Job seekers offered $1,000 to travel north and harvest ripening melon crop – with more cash bonuses for working 30-hour weeks
- Coronavirus travel restrictions leaves growers short of labourers to pick fruit
- More than 75,000 tonnes of melon crop supply needs to be harvested now
- Fruit pickers will be paid $1000 with $200 bonus for working a 30 hour week
- Workers with licences to operate trucks and forklifts are also in high demand
The Northern Territory is offering thousands of dollars to fruit pickers who travel to the Top End and help harvest the ripening melon crop.
Coronavirus travel restrictions and closed borders have stopped foreign backpackers travelling to Australia, leaving growers desperately short of labourers to pick their fruit.
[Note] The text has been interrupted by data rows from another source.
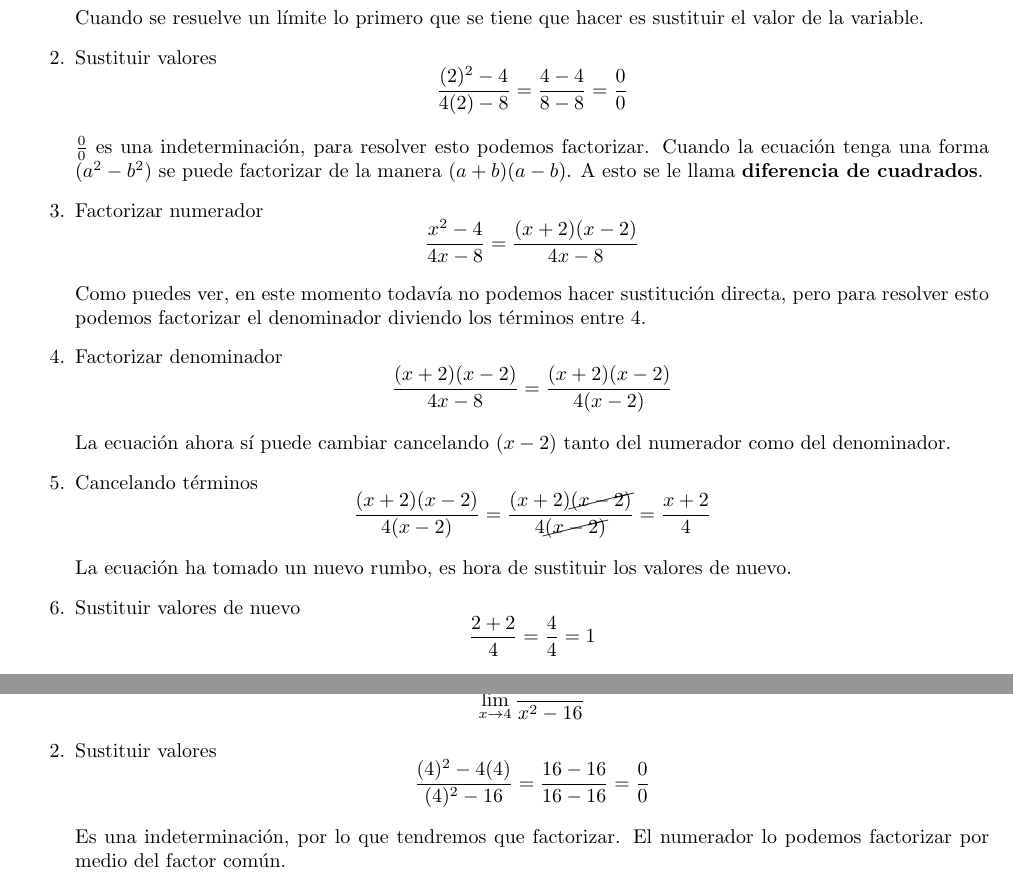
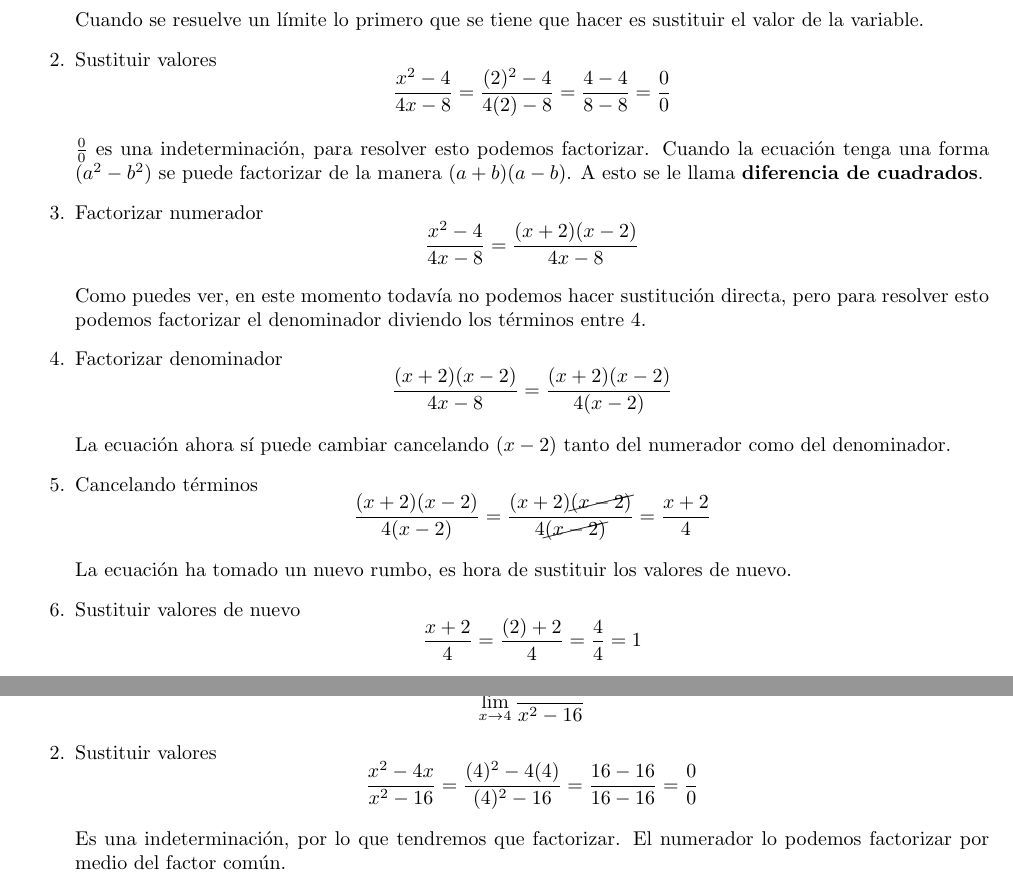
Before and after one commit to notaxel505/limites, a LaTeX document (Limites.tex): two parts of pages 1 and 2 of 2, joined at a grey line, cut so that both start at the same text. Compiled offline with pdfLaTeX.

Commit message:
Modifica: las muestras de sustitución de valores de las secciónes

```diff
--- a/Limites.tex
+++ b/Limites.tex
@@ -33,7 +33,7 @@
 
 	\item Sustituir valores
 	      \[
-		      \frac{(2)^{2} - 4}{4(2) - 8} = \frac{4 - 4}{8 - 8} = \frac{0}{0}
+		      \frac{x^{2} - 4}{4x - 8} = \frac{(2)^{2} - 4}{4(2) - 8} = \frac{4 - 4}{8 - 8} = \frac{0}{0}
 	      \]
 
 	      $\frac{0}{0}$ es una indeterminación, para resolver esto podemos factorizar. Cuando la ecuación tenga una forma $(a^2 - b^2)$ se puede factorizar de la manera $(a + b)(a - b)$. A esto se le llama \textbf{diferencia de cuadrados}.
@@ -61,7 +61,7 @@
 
 	\item Sustituir valores de nuevo
 	      \[
-		      \frac{2 + 2}{4} = \frac{4}{4} = 1
+		      \frac{x + 2}{4} = \frac{(2) + 2}{4} = \frac{4}{4} = 1
 	      \]
 
 	      Ahora no hay indeterminación, lo que significa que hemos resuelto el límite.
@@ -84,7 +84,7 @@
 
 	\item Sustituir valores
 	      \[
-		      \frac{(4)^{2} - 4(4)}{(4)^{2} - 16} = \frac{16 - 16}{16 - 16} = \frac{0}{0}
+		      \frac{x^{2} - 4x}{x^{2} - 16} = \frac{(4)^{2} - 4(4)}{(4)^{2} - 16} = \frac{16 - 16}{16 - 16} = \frac{0}{0}
 	      \]
 
 	      Es una indeterminación, por lo que tendremos que factorizar. El numerador lo podemos factorizar por medio del factor común.
```
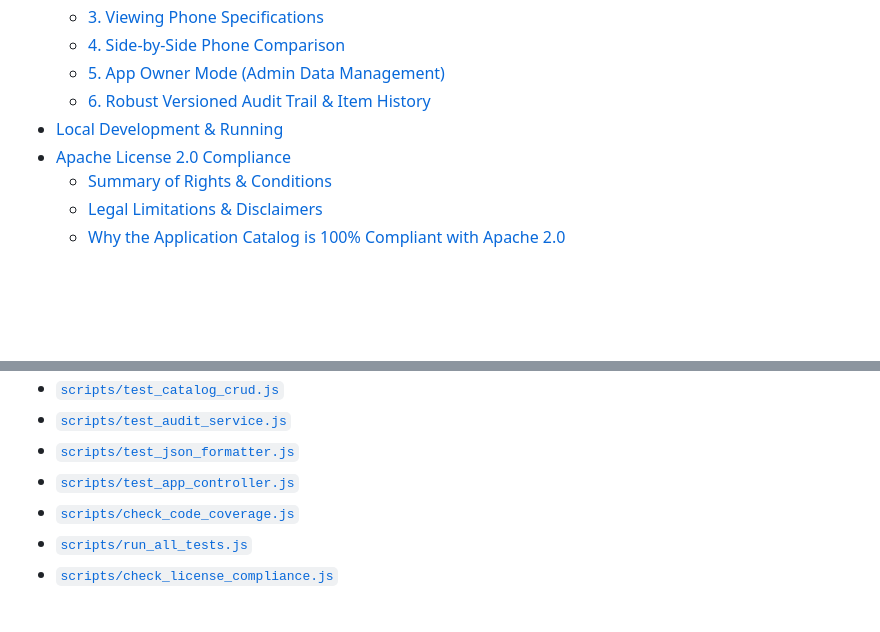
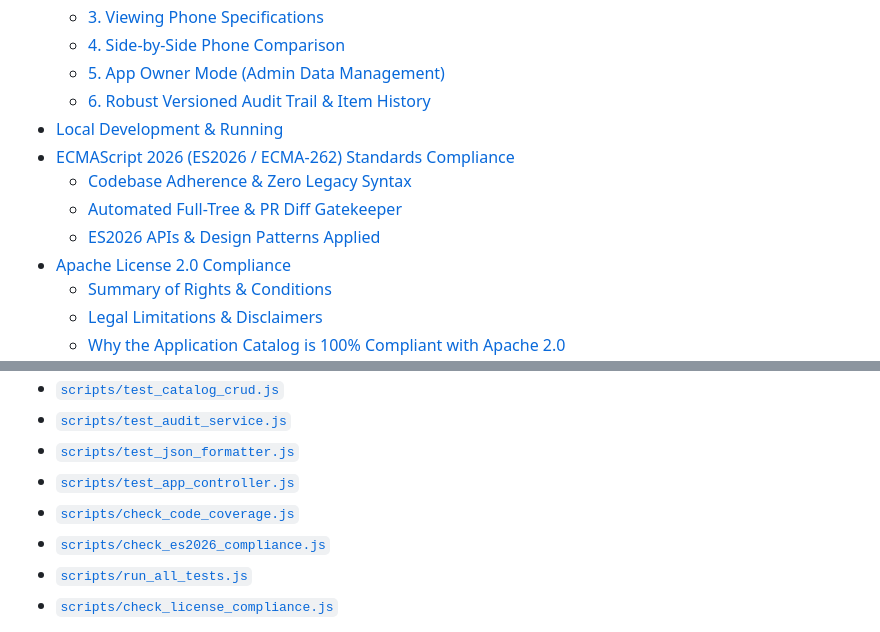
Before and after one commit to thanoojgithub/phonespecs, a Markdown page: README.md, 2 parts joined by grey strips. GitHub-like rendering; blank space fills up the shorter version.

```diff
--- a/README.md
+++ b/README.md
@@ -26,6 +26,10 @@ A clean, high-performance, and modern mobile phone technical specifications cata
   - [5. App Owner Mode (Admin Data Management)](#5-app-owner-mode-admin-data-management)
   - [6. Robust Versioned Audit Trail & Item History](#6-robust-versioned-audit-trail--item-history)
 - [Local Development & Running](#local-development--running)
+- [ECMAScript 2026 (ES2026 / ECMA-262) Standards Compliance](#ecmascript-2026-es2026--ecma-262-standards-compliance)
+  - [Codebase Adherence & Zero Legacy Syntax](#codebase-adherence--zero-legacy-syntax)
+  - [Automated Full-Tree & PR Diff Gatekeeper](#automated-full-tree--pr-diff-gatekeeper)
+  - [ES2026 APIs & Design Patterns Applied](#es2026-apis--design-patterns-applied)
 - [Apache License 2.0 Compliance](#apache-license-20-compliance)
   - [Summary of Rights & Conditions](#summary-of-rights--conditions)
   - [Legal Limitations & Disclaimers](#legal-limitations--disclaimers)
@@ -279,6 +317,7 @@ Every source code file in this repository contains the standard Apache 2.0 copyr
 - [`scripts/test_json_formatter.js`](scripts/test_json_formatter.js)
 - [`scripts/test_app_controller.js`](scripts/test_app_controller.js)
 - [`scripts/check_code_coverage.js`](scripts/check_code_coverage.js)
+- [`scripts/check_es2026_compliance.js`](scripts/check_es2026_compliance.js)
 - [`scripts/run_all_tests.js`](scripts/run_all_tests.js)
 - [`scripts/check_license_compliance.js`](scripts/check_license_compliance.js)
 
```
Also changed, not shown: other parts of README.md (+34 -0 lines).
The NT government wants Australian workers to fill the shortfall and help harvest the 75,000-tonne melon crop, which includes seeded and seedless watermelons and rockmelons.
The Northern Territory government will pay thousands of dollars to fruit pickers who travel to the Top End and help harvest the ripening melon crop
The $70 million per year NT industry is critical to national melon supply and allows shoppers to buy the fruit all year round.
The NT government is offering $1000 per worker for up to 200 workers to pick the fruit, along with $480,000 for bonuses to help businesses retain them.
A bonus of $200 per week will be available for people that work a minimum of 30 hours per week, for at least five weeks between April 12 and July 12.
‘We produce the best melons in Australia and we have to get them off our farms into grocery shops and supermarkets across Australia,’ Minister for Agribusiness Nicole Manison said on Thursday.
‘Our message is simple, come to the Territory to work in a great place, have a great experience, and pick our melons.’
The jobs on offer include picking, packing, sorting and logistics roles.
Growers in the NT are in desperate need of labourers to help harvest more than 75,000 tonnes of ripened melon crop
Workers with licenses to operate forklifts, trucks and production machinery will be in hot demand.
Ms Manison said the NT’s seasonal and overseas workforce has fallen by 73 per cent over the past year.
The NT Farmers Association attempted to arrange workers to come from Timor Leste to help harvest the melon crop, but COVID-19 stopped that.
The association has previously brought two groups of South Pacific fruit pickers to the Territory to help harvest the mango crop in September and October.
About 320 labourers from Vanuatu helped pick about 33,000 tonnes of the fruit, worth more than $100 million.